What to work on:
Those lines of the records that contain "dogwalking" are to be located and copied.
----- Extracted material
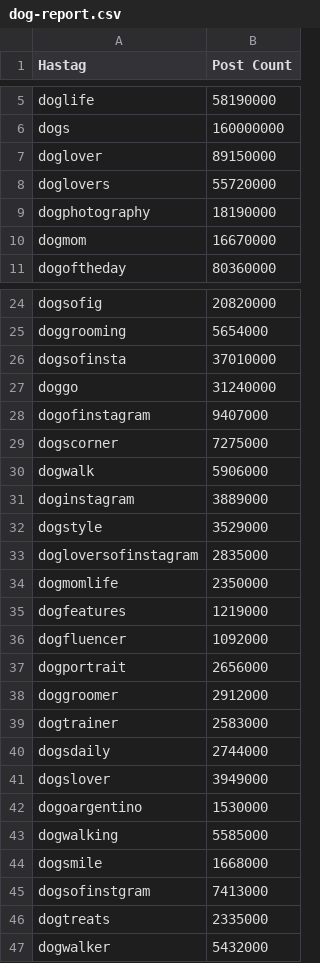
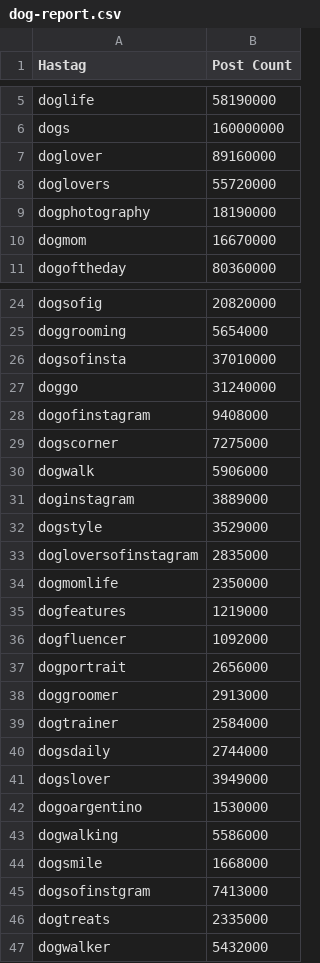
Before and after one commit to Kim-Hyeong-joon/Insta-Tags-Wordcloud-Generator, a CSV file: dog-report.csv, drawn as a sheet; only a part is shown, gaps mark what is left out.

```diff
--- a/dog-report.csv
+++ b/dog-report.csv
@@ -6,3 +6,3 @@ doglife,58190000
 dogs,160000000
-doglover,89150000
+doglover,89160000
 doglovers,55720000
@@ -27,3 +27,3 @@ dogsofinsta,37010000
 doggo,31240000
-dogofinstagram,9407000
+dogofinstagram,9408000
 dogscorner,7275000
@@ -37,4 +37,4 @@ dogfluencer,1092000
 dogportrait,2656000
-doggroomer,2912000
-dogtrainer,2583000
+doggroomer,2913000
+dogtrainer,2584000
 dogsdaily,2744000
@@ -42,3 +42,3 @@ dogslover,3949000
 dogoargentino,1530000
-dogwalking,5585000
+dogwalking,5586000
 dogsmile,1668000
```
Also changed, not shown: 12 other files.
----------
Task solution:
-dogwalking,5585000
+dogwalking,5586000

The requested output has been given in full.